While most of Ireland today is English-speaking, this was not always the case. Originally, the language of Gaelic, or Irish, was the language of the nation. Today, much of the language is lost, but the people of Ireland are determined to recover what has been lost and regain their original language.

The language and alphabet have changed a lot through the centuries. Today’s Irish language has 18 letters compared with English’s 26. However, the Irish language has an accent-mark system that changes the way letters are pronounced. So each vowel really has two varieties: plain, and accented, which changes the way words are pronounced. Here’s a look at their alphabet today.


a    -as in ‘bat’

e    -as in set’

I    -as in ‘sit’

o    -as in ‘son’

u    -as in ‘book’

á    -as in ‘far’

é    -as in ‘say’

í    -as in ‘me’

ó    -as in ‘more’

ú    -as in ‘who’


b    -as in ‘bat’

c    -as in ‘cat’

d    -as in ‘dude’ or ‘jude’

f    -as in ‘fox’

g    -as in ‘good’

l    -as in ‘leg’

m    -as in ‘man’

n    -as in ‘nun’

p    -as in ‘pinch’

r    -as in ‘roll’

s    -as in ‘soap’ or ‘shade’

t    -as in ‘time’ or ‘chime’

There are many other letter combinations that make entirely new sounds. As you can see, they don’t have certain letters, like ‘q’, for instance. Some of their letter combinations, ‘ch’ make sounds that we don’t have in English at all.

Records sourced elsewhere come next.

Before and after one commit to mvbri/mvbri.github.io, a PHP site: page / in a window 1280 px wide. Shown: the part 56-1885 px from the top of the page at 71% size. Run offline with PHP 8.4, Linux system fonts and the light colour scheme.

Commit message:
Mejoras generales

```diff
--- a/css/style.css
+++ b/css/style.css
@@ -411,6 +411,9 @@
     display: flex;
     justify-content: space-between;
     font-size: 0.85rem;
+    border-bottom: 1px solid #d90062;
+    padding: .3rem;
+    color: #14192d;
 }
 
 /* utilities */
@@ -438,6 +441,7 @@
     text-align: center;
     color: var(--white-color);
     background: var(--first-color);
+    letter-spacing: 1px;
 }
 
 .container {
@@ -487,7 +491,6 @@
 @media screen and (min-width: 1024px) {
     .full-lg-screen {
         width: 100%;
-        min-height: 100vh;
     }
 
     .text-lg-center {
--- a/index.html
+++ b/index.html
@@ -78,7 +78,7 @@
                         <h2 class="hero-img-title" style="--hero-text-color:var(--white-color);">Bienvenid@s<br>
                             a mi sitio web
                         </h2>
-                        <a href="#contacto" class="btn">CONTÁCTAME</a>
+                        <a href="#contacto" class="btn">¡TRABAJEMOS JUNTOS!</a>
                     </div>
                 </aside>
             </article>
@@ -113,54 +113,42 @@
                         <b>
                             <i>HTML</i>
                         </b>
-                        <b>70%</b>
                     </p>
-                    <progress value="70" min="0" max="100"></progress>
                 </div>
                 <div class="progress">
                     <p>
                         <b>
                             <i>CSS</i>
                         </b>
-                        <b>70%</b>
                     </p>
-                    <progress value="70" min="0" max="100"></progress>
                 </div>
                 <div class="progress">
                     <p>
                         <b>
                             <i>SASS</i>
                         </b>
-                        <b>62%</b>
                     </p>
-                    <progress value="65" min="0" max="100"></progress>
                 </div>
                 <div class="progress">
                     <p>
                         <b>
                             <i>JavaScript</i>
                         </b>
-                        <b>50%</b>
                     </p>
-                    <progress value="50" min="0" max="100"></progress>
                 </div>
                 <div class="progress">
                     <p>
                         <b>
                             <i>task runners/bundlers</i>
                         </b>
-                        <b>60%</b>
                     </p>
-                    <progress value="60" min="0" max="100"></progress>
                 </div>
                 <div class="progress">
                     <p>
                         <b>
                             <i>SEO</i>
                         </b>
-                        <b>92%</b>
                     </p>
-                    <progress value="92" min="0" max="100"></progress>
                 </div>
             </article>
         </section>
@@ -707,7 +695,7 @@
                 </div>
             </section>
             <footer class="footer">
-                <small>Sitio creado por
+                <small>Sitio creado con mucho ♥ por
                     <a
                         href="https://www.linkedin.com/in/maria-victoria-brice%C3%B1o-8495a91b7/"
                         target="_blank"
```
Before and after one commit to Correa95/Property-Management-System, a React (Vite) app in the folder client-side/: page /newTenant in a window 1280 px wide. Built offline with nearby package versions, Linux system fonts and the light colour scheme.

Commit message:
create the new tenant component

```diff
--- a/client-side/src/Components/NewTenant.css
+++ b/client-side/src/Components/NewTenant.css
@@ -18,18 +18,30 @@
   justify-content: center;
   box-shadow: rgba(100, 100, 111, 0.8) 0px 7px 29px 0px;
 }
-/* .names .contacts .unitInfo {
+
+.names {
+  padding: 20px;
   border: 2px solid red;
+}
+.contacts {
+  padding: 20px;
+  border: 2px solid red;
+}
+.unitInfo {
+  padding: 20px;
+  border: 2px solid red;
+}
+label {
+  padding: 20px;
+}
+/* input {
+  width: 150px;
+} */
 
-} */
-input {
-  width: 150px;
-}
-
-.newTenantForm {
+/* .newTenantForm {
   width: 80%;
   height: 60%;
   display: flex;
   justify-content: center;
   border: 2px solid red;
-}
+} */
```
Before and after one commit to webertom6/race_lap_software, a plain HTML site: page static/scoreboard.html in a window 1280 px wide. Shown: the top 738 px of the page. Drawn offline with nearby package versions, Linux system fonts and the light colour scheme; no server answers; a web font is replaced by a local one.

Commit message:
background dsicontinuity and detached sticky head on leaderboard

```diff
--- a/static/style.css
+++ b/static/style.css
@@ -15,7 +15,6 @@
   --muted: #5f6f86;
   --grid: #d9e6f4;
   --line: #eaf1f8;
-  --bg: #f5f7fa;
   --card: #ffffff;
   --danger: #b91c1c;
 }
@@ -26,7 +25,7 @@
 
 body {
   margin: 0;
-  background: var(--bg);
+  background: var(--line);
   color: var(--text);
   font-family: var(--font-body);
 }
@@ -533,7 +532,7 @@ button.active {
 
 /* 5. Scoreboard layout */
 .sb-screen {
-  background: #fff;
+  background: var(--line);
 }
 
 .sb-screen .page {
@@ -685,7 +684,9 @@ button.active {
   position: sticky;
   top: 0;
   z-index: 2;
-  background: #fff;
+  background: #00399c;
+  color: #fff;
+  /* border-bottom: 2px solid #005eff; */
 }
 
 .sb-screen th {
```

This image has an empty alt attribute; its file name is dinolingo-logo-mascot-square-2.png

Online Irish lessons for kids:

Rate this post
Scroll to Top